Posts Tagged ‘Black Mountain

06
Sep
15

Quick Notes on Robert Creeley

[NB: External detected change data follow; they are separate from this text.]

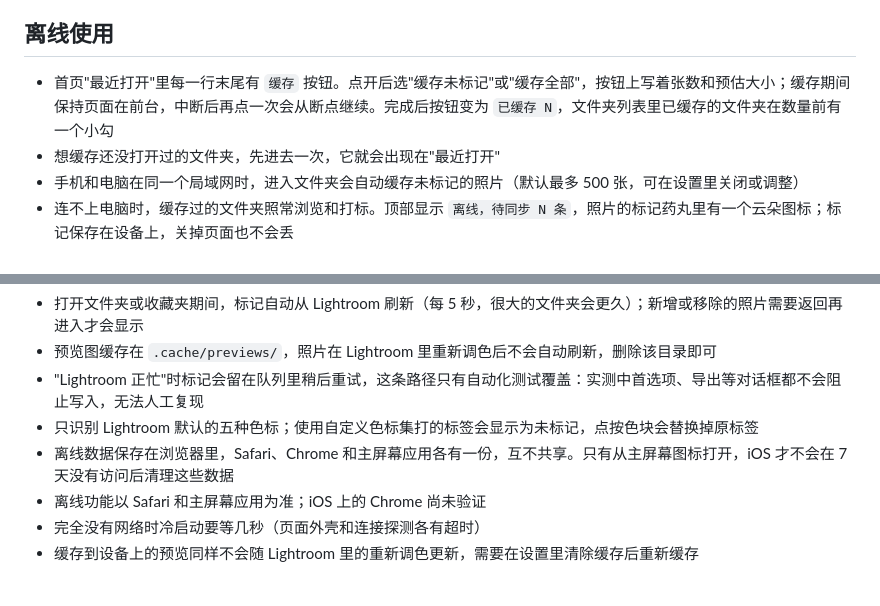
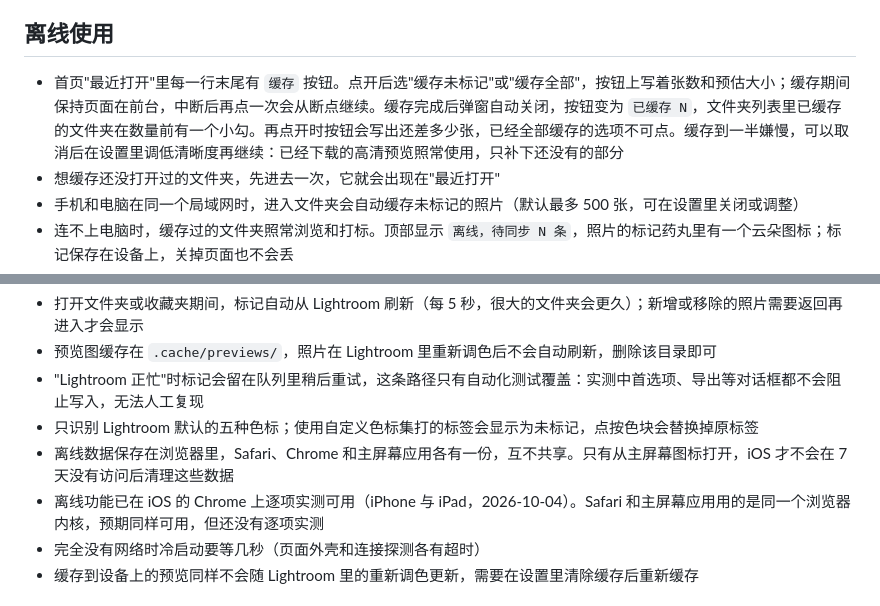
Before and after one commit to chrisye96/cull-remote, a Markdown page: README.zh-CN.md, 2 parts joined by grey strips. Drawn GitHub-style.

```diff
--- a/README.zh-CN.md
+++ b/README.zh-CN.md
@@ -42,7 +42,7 @@
 
 ## 离线使用
 
-- 首页"最近打开"里每一行末尾有 `缓存` 按钮。点开后选"缓存未标记"或"缓存全部"，按钮上写着张数和预估大小；缓存期间保持页面在前台，中断后再点一次会从断点继续。完成后按钮变为 `已缓存 N`，文件夹列表里已缓存的文件夹在数量前有一个小勾
+- 首页"最近打开"里每一行末尾有 `缓存` 按钮。点开后选"缓存未标记"或"缓存全部"，按钮上写着张数和预估大小；缓存期间保持页面在前台，中断后再点一次会从断点继续。缓存完成后弹窗自动关闭，按钮变为 `已缓存 N`，文件夹列表里已缓存的文件夹在数量前有一个小勾。再点开时按钮会写出还差多少张，已经全部缓存的选项不可点。缓存到一半嫌慢，可以取消后在设置里调低清晰度再继续：已经下载的高清预览照常使用，只补下还没有的部分
 - 想缓存还没打开过的文件夹，先进去一次，它就会出现在"最近打开"
 - 手机和电脑在同一个局域网时，进入文件夹会自动缓存未标记的照片（默认最多 500 张，可在设置里关闭或调整）
 - 连不上电脑时，缓存过的文件夹照常浏览和打标。顶部显示 `离线，待同步 N 条`，照片的标记药丸里有一个云朵图标；标记保存在设备上，关掉页面也不会丢
@@ -73,7 +73,7 @@
 - "Lightroom 正忙"时标记会留在队列里稍后重试，这条路径只有自动化测试覆盖：实测中首选项、导出等对话框都不会阻止写入，无法人工复现
 - 只识别 Lightroom 默认的五种色标；使用自定义色标集打的标签会显示为未标记，点按色块会替换掉原标签
 - 离线数据保存在浏览器里，Safari、Chrome 和主屏幕应用各有一份，互不共享。只有从主屏幕图标打开，iOS 才不会在 7 天没有访问后清理这些数据
-- 离线功能以 Safari 和主屏幕应用为准；iOS 上的 Chrome 尚未验证
+- 离线功能已在 iOS 的 Chrome 上逐项实测可用（iPhone 与 iPad，2026-10-04）。Safari 和主屏幕应用用的是同一个浏览器内核，预期同样可用，但还没有逐项实测
 - 完全没有网络时冷启动要等几秒（页面外壳和连接探测各有超时）
 - 缓存到设备上的预览同样不会随 Lightroom 里的重新调色更新，需要在设置里清除缓存后重新缓存
 
```
Also changed, not shown: README.md (+2 -2 lines).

These are mostly notes and observations I am writing for myself as I prepare for the Contemporary Poetry section of my comps. I will try to do this with each poet I read. Maybe the notes will be useful to others, too. Again, they are notes and observations. They are not thesis-driven arguments.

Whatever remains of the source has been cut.